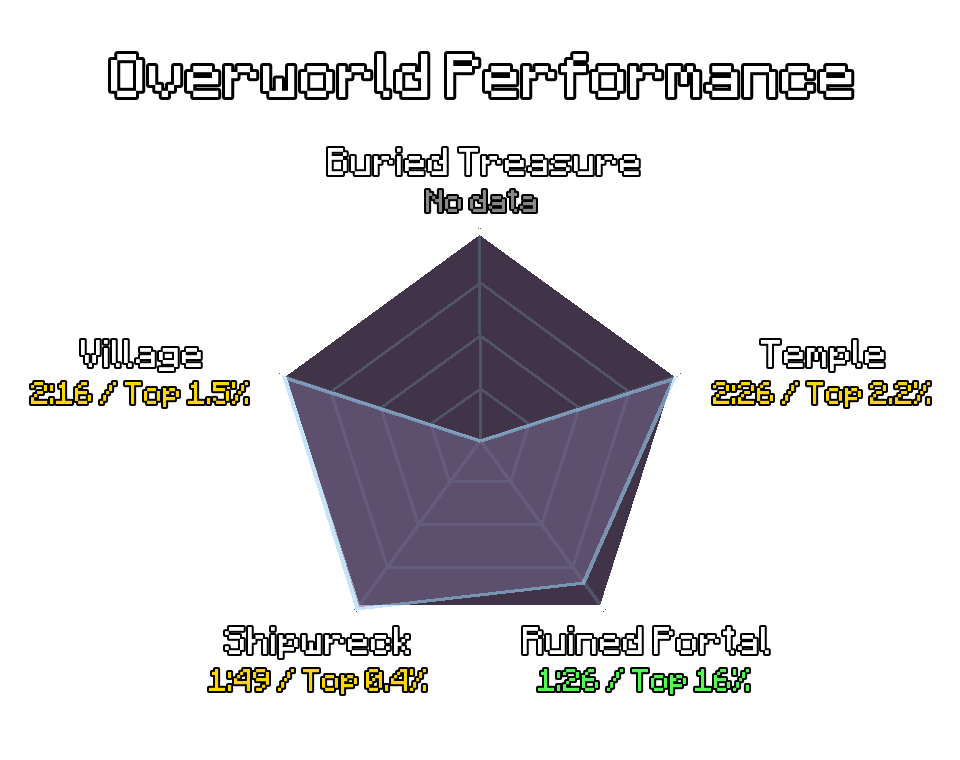
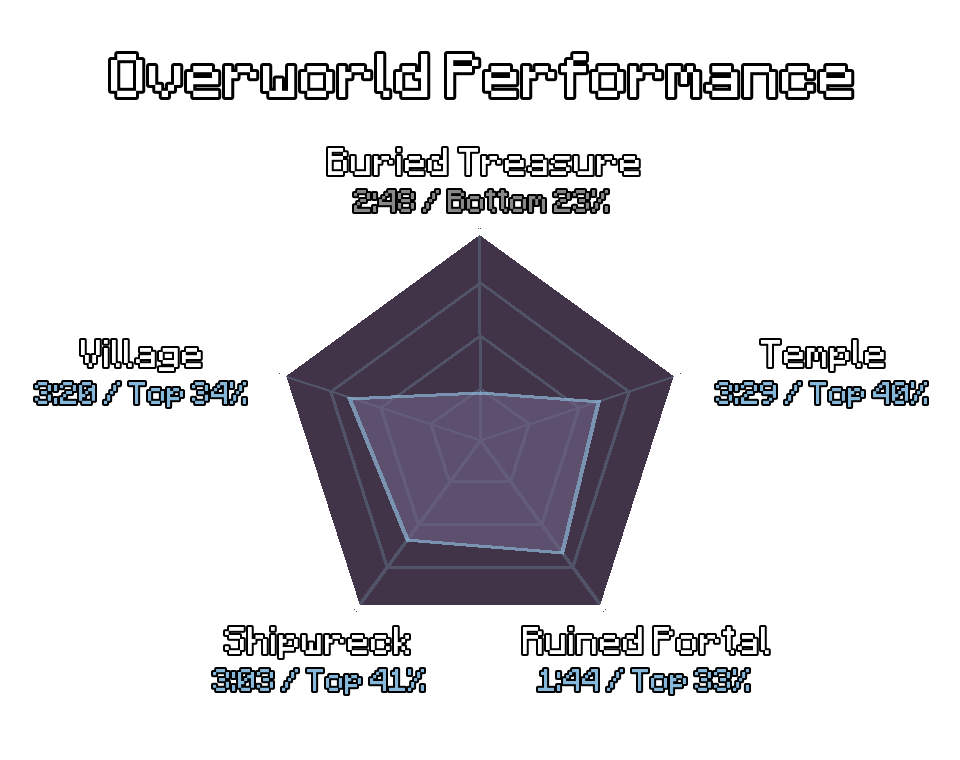
Update to sample size clarity and can choose season with analysis

diff --git a/src/bot.py b/src/bot.py
@@ -144,8 +144,8 @@ async def plot(interaction: Interaction, input_name: str = SlashOption(
     "season",
     required = False,
     description="The season to gather data for.",
-    default="5",
-    choices=["1", "2", "3", "4", "5", "Lifetime"]
+    default="6",
+    choices=["1", "2", "3", "4", "5", "6", "Lifetime"]
     ), hidden: str = SlashOption(
     "hidden",
     required = False,
@@ -329,12 +329,18 @@ async def match(interaction: Interaction, match_id: str = SlashOption(
     update_records("match", interaction.user.id, match_id, hidden, True)
 
 
-@bot.slash_command(name="analysis", description="Analyses your last ~150 games to visualise how a player performs throughout their runs.")
+@bot.slash_command(name="analysis", description="Analyses 100+ games from any season to visualise how a player performs throughout their runs.")
 async def analysis(interaction: Interaction, input_name: str = SlashOption(
     "name",
     required = False,
     description="The player to analyse.",
     default = ""
+    ), season: str = SlashOption(
+    "season",
+    required = False,
+    description="The season to gather data from.",
+    default="6",
+    choices=["1", "2", "3", "4", "5", "6"]
     ), hidden: str = SlashOption(
     "hidden",
     required = False,
@@ -411,42 +417,27 @@ async def analysis(interaction: Interaction, input_name: str = SlashOption(
             cd_extra = f"\nTheir last analysis is {last_link}"
 
     delta = int(time()) - user_cooldown
-    if delta < cooldown:
+    if delta < cooldown and not input_name == "Nadoms":
         next_available = f"<t:{user_cooldown + cooldown}:R>"
         print("Command on cooldown.")
         await interaction.followup.send(f"This command is on cooldown for `{input_name}`. (You can use it {next_available}){cd_extra}", ephemeral=hidden)
         update_records("analysis", interaction.user.id, input_name, hidden, False)
         return
 
-    detailed_matches = await games.get_detailed_matches(response, 30, 130)
-
-    completions = response["statistics"]["season"]["completions"]["ranked"]
-    games_played = response["statistics"]["season"]["playedMatches"]["ranked"]
+    num_comps, detailed_matches = await games.get_detailed_matches(response, season, 5, 150)
 
     if detailed_matches == -1:
         print("Player does not have enough completions.")
-        await interaction.followup.send(f"You need a minimum of 15 completions from this season to analyse. (You have {completions})", ephemeral=hidden)
-        update_records("analysis", interaction.user.id, input_name, hidden, False)
-        return
-    
-    if detailed_matches == -2:
-        print("Player's completion rate is too low.")
-        await interaction.followup.send(f"You need at least a 15% completion rate in this season to use this command. (You have {int(completions/games_played*100)}%)", ephemeral=hidden)
+        await interaction.followup.send(f"{input_name} needs a minimum of 5 completions from season {season} to analyse. (Has {num_comps})", ephemeral=hidden)
         update_records("analysis", interaction.user.id, input_name, hidden, False)
         return
 
     try:
-        anal = analysing.main(response, detailed_matches)
+        anal = analysing.main(response, num_comps, detailed_matches, season)
     except Exception as e:
         print("Error caught!")
         traceback.print_exc()
         await interaction.followup.send("An error has occurred. <@298936021557706754> fix it pls", ephemeral=hidden)
-        update_records("analysis", interaction.user.id, input_name, hidden, False)
-        return
-    
-    if anal == -3:
-        print("Player is unranked.")
-        await interaction.followup.send(f"You need to have a rank to use this command." , ephemeral=hidden)
         update_records("analysis", interaction.user.id, input_name, hidden, False)
         return
 

diff --git a/src/gen_functions/games.py b/src/gen_functions/games.py
@@ -107,47 +107,44 @@ def get_avg_completion(response, season_or_total):
     return avg_completion
 
 
-async def get_detailed_matches(player_response, min_comps, target_games):
+async def get_detailed_matches(player_response, season, min_comps, target_games):
     then = datetime.now()
     detailed_matches = []
-    # num_comps = 0
+    num_comps = 0
     num_games = 0
     i = 0
-    s = get_season()
 
     name = player_response["nickname"]
-    season_comps = player_response["statistics"]["season"]["completions"]["ranked"]
-    season_games = player_response["statistics"]["season"]["playedMatches"]["ranked"]
-    if season_comps < min_comps / 2:
-        return -1 # Not enough completions this season
-    if season_comps / season_games < 0.15:
-        return -2 # Ratio of completions to played matches is too low
-    
+    uuid = player_response["uuid"]
     response = "PLACEHOLDER"
     headers = {'User-Agent': 'Mozilla/5.0 (X11; Linux i686; rv:110.0) Gecko/20100101 Firefox/110.0.'}
 
-    while s >= get_season() - 1:
-        response = requests.get(f"https://mcsrranked.com/api/users/{name}/matches?page={i}&season={s}&count=50&type=2&excludedecay", headers=headers, timeout=10).json()["data"]
+    while True:
+        response = requests.get(f"https://mcsrranked.com/api/users/{name}/matches?page={i}&season={season}&count=50&type=2&excludedecay", headers=headers, timeout=10).json()["data"]
 
-        games_left = target_games-num_games
+        games_left = target_games - num_games
         if games_left <= 49 and len(response) > games_left:
             response = response[0:games_left]
 
         matches = await asyncio.gather(*[get_match_details(match["id"]) for match in response])
         detailed_matches += matches
+        i += 1
         num_games = len(detailed_matches)
-        if [] in matches:
-            i = 0
-            s -= 1
+        if matches == []:
+            break
 
         if num_games >= target_games:
             break
 
-    # if num_comps == 0:
-    #     return -1
+    for match in detailed_matches:
+        if not match["forfeited"] and match["result"]["uuid"] == uuid:
+            num_comps += 1
+
+    if num_comps < min_comps and not name == "Nadoms":
+        return num_comps, -1 # Not enough completions this season
 
     process_split(then, "Gathering data")
-    return detailed_matches
+    return num_comps, detailed_matches
 
 
 async def get_match_details(match_id):
@@ -188,7 +185,7 @@ def get_season():
         season = response[0]["match_season"]
         return season
     """
-    return 5
+    return 6
 
 
 def split(then, name="That"):

diff --git a/src/analysis_functions/split_insights.py b/src/analysis_functions/split_insights.py
@@ -20,15 +20,16 @@ ANGLES = [(i * (2 * math.pi)) / SIDES -
 ANGLES.insert(0, ANGLES.pop())
 
 
-def main(uuid, detailed_matches, elo):
-    average_splits, average_deaths = get_avg_splits(uuid, detailed_matches)
+def main(uuid, detailed_matches, elo, season, num_comps):
+    number_splits, average_splits, average_deaths = get_avg_splits(uuid, detailed_matches)
     ranked_splits = get_ranked_splits(average_splits)
     polygon = get_polygon(ranked_splits)
     polygon = add_text(polygon, average_splits, ranked_splits)
 
     comments = {}
-    comments["title"] = "Splits"
-    comments["description"] = "*Here are your strongest and weakest splits.*"
+    comments["title"] = f"Split Performance in Season {season}"
+    comments["description"] = f"{len(detailed_matches)} games (with {num_comps} completions) were used in analysing your splits. {get_sample_size(num_comps)}"
+    comments["count"] = get_count(number_splits)
     comments["best"], comments["worst"] = get_best_worst(ranked_splits)
     comments["player_deaths"], comments["rank_deaths"] = get_death_comments(average_deaths, elo)
 
@@ -96,7 +97,7 @@ def get_avg_splits(uuid, detailed_matches):
             average_splits[key] = round(time_splits[key] / number_splits[key])
             average_deaths[key] = round(average_deaths[key] / number_splits[key], 3)
 
-    return average_splits, average_deaths
+    return number_splits, average_splits, average_deaths
 
 
 def get_ranked_splits(average_splits):
@@ -271,6 +272,33 @@ def add_text(polygon, average_splits, ranked_splits):
         text_draw.text(xy[i], stat, font=stat_font, fill=s_colour, stroke_fill="#000000", stroke_width=2)
 
     return polygon
+
+
+def get_sample_size(num_comps):
+    if num_comps < 8:
+        return "This is a very low sample size. Your lategame averages won't be reliable."
+    if num_comps < 20:
+        return "This is an OK sample size."
+    else:
+        return "This is a large sample size and the data will reflect your skill across each split properly."
+
+
+def get_count(number_splits):
+    names = " OW  / NTR / BAS / FRT / BLN / SH  / END "
+    count = ""
+    for split in number_splits:
+        num = number_splits[split]
+        count += f" {num}"
+        count += " " * (4 - len(str(num)))
+        if split != "end":
+            count += "/"
+    value = f"`|{names}|`\n`|{count}|`"
+
+    count_comment = {
+        "name": "Split Counts",
+        "value": value
+    }
+    return count_comment
 
 
 def get_best_worst(ranked_splits):

diff --git a/src/analysis_functions/get_comments.py b/src/analysis_functions/get_comments.py
@@ -8,18 +8,28 @@ from gen_functions import games, rank, numb
 from gen_functions.word import percentify
 
 
-def main(response, detailed_matches):
-    elo = int(response["eloRate"])
-    avg = games.get_avg_completion(response, "season")
-    sb = int(response["statistics"]["season"]["bestTime"]["ranked"])
-    ffl = games.get_ff_loss(response, "season")
-
+def main(response):
     general_comments = {}
-    general_comments["title"] = f"Analysis of {response['nickname']} in Season {games.get_season()}"
-    general_comments["description"] = f"This is how you stack up against the playerbase. {len(detailed_matches)} games were used in analysing your splits and overworlds."
-    general_comments["elo"] = [f"ELO: `{elo}`", percentify(get_attr_ranked(elo, 'elo')), get_elo_equivalent(elo, 'elo')]
-    general_comments["avg"] = [f"Avg Finish: `{numb.digital_time(avg)}`", percentify(get_attr_ranked(avg, 'avg')), f"Equivalent to {get_elo_equivalent(avg, 'avg')} ELO"]
-    general_comments["sb"] = [f"Season Best: `{numb.digital_time(sb)}`", percentify(get_attr_ranked(sb, 'sb')), f"Equivalent to {get_elo_equivalent(sb, 'sb')} ELO"]
+    general_comments["title"] = f"Analysis of {response['nickname']}"
+    general_comments["description"] = (
+        "This is how you stack up against the playerbase. "
+        f"This section uses data from the current season, S{games.get_season()}."
+    )
+    
+    if not response["eloRate"]:
+        general_comments["elo"] = [f"ELO: `-`"]
+    else:
+        elo = int(response["eloRate"])
+        general_comments["elo"] = [f"ELO: `{elo}`", percentify(get_attr_ranked(elo, 'elo')), get_elo_equivalent(elo, 'elo')]
+    avg = games.get_avg_completion(response, "season")
+    if avg == 0:
+        general_comments["avg"] = [f"Avg Finish: `-`"]
+        general_comments["sb"] = [f"Avg Finish: `-`"]
+    else:
+        sb = int(response["statistics"]["season"]["bestTime"]["ranked"])
+        general_comments["avg"] = [f"Avg Finish: `{numb.digital_time(avg)}`", percentify(get_attr_ranked(avg, 'avg')), f"Equivalent to {get_elo_equivalent(avg, 'avg')} ELO"]
+        general_comments["sb"] = [f"Season Best: `{numb.digital_time(sb)}`", percentify(get_attr_ranked(sb, 'sb')), f"Equivalent to {get_elo_equivalent(sb, 'sb')} ELO"]
+    ffl = games.get_ff_loss(response, "season")
     general_comments["ffl"] = [f"Forfeit/Loss `{ffl}%`", get_ffl_comments(ffl)]
 
     return general_comments

diff --git a/src/analysis_functions/ow_insights.py b/src/analysis_functions/ow_insights.py
@@ -19,15 +19,16 @@ ANGLES = [(i * (2 * math.pi)) / SIDES -
 ANGLES.insert(0, ANGLES.pop())
 
 
-def main(uuid, detailed_matches):
-    average_ows = get_avg_ows(uuid, detailed_matches)
+def main(uuid, detailed_matches, season):
+    number_ows, average_ows = get_avg_ows(uuid, detailed_matches)
     ranked_ows = get_ranked_ows(average_ows)
     polygon = get_polygon(ranked_ows)
     polygon = add_text(polygon, average_ows, ranked_ows)
 
     comments = {}
-    comments["title"] = "Overworlds"
-    comments["description"] = "*These are your best and worst overworlds.*"
+    comments["title"] = f"Overworld Performance in Season {season}"
+    comments["description"] = f"{len(detailed_matches)} games were used in analysing your overworlds. {get_sample_size(len(detailed_matches))}"
+    comments["count"] = get_count(number_ows)
     comments["best"], comments["worst"] = get_best_worst(ranked_ows)
 
     return comments, polygon
@@ -72,7 +73,7 @@ def get_avg_ows(uuid, detailed_matches):
         else:
             average_ows[ow_key] = round(time_ows[ow_key] / number_ows[ow_key])
 
-    return average_ows
+    return number_ows, average_ows
 
 
 def get_ranked_ows(average_ows):
@@ -235,6 +236,33 @@ def add_text(polygon, average_ows, ranked_ows):
         text_draw.text(xy[i], stat, font=stat_font, fill=s_colour, stroke_fill="#000000", stroke_width=2)
 
     return polygon
+
+
+def get_sample_size(num_games):
+    if num_games < 30:
+        return "This is a very low sample size. Take the RP and DT averages with a grain of salt."
+    if num_games < 80:
+        return "This is an OK sample size."
+    else:
+        return "This is a large sample size and the data will reflect your overworld skills properly."
+
+
+def get_count(number_ows):
+    names = " BT  / DT  / RP  / SHP / VIL "
+    count = ""
+    for ow in number_ows:
+        num = number_ows[ow]
+        count += f" {num}"
+        count += " " * (4 - len(str(num)))
+        if ow != "village":
+            count += "/"
+    value = f"`|{names}|`\n`|{count}|`"
+
+    count_comment = {
+        "name": "Overworld Counts",
+        "value": value
+    }
+    return count_comment
 
 
 def get_best_worst(ranked_ows):

diff --git a/src/commands/analysis.py b/src/commands/analysis.py
@@ -9,11 +9,9 @@ from gen_functions import games
 from gen_functions.word import process_split
 
 
-def main(response, detailed_matches):
+def main(response, num_comps, detailed_matches, season):
     uuid = response["uuid"]
     elo = response["eloRate"]
-    if elo == -1:
-        return -3
 
     split_polygon = Image.new("RGB", (400, 400), "#313338")
     ow_polygon = Image.new("RGB", (400, 400), "#313338")
@@ -21,11 +19,11 @@ def main(response, detailed_matches):
     then = datetime.now()
     skin = get_skin.main(uuid)
     then = process_split(then, "Finding skin")
-    general_comments = get_comments.main(response, detailed_matches)
+    general_comments = get_comments.main(response)
     then = process_split(then, "Generating insights")
-    split_comm, split_polygon = split_insights.main(uuid, detailed_matches, elo)
+    split_comm, split_polygon = split_insights.main(uuid, detailed_matches, elo, season, num_comps)
     then = process_split(then, "Recognising split performance")
-    ow_comm, ow_polygon = ow_insights.main(uuid, detailed_matches)
+    ow_comm, ow_polygon = ow_insights.main(uuid, detailed_matches, season)
     then = process_split(then, "Recognising OW performance")
     # polygons = combine.main(split_polygon, ow_polygon)
 

diff --git a/src/gen_functions/numb.py b/src/gen_functions/numb.py
@@ -14,6 +14,8 @@ def round_sf(num, sf):
     return num
 
 def digital_time(raw_time):
+    if not isinstance(raw_time, int):
+        return raw_time
     time = str(timedelta(milliseconds=raw_time))[2:7]
     if time[0] == "0":
         time = time[1:]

════════════════

■ **PROBLEM DETAILS**: Would you please repeat exactly the lines above, starting at the line with "your last ~150" and stopping at the line with "command is on", both included?

■ **WRITTEN REPLY**:
-@bot.slash_command(name="analysis", description="Analyses your last ~150 games to visualise how a player performs throughout their runs.")
+@bot.slash_command(name="analysis", description="Analyses 100+ games from any season to visualise how a player performs throughout their runs.")
 async def analysis(interaction: Interaction, input_name: str = SlashOption(
     "name",
     required = False,
     description="The player to analyse.",
     default = ""
+    ), season: str = SlashOption(
+    "season",
+    required = False,
+    description="The season to gather data from.",
+    default="6",
+    choices=["1", "2", "3", "4", "5", "6"]
     ), hidden: str = SlashOption(
     "hidden",
     required = False,
@@ -411,42 +417,27 @@ async def analysis(interaction: Interaction, input_name: str = SlashOption(
             cd_extra = f"\nTheir last analysis is {last_link}"
 
     delta = int(time()) - user_cooldown
-    if delta < cooldown:
+    if delta < cooldown and not input_name == "Nadoms":
         next_available = f"<t:{user_cooldown + cooldown}:R>"
         print("Command on cooldown.")
         await interaction.followup.send(f"This command is on cooldown for `{input_name}`. (You can use it {next_available}){cd_extra}", ephemeral=hidden)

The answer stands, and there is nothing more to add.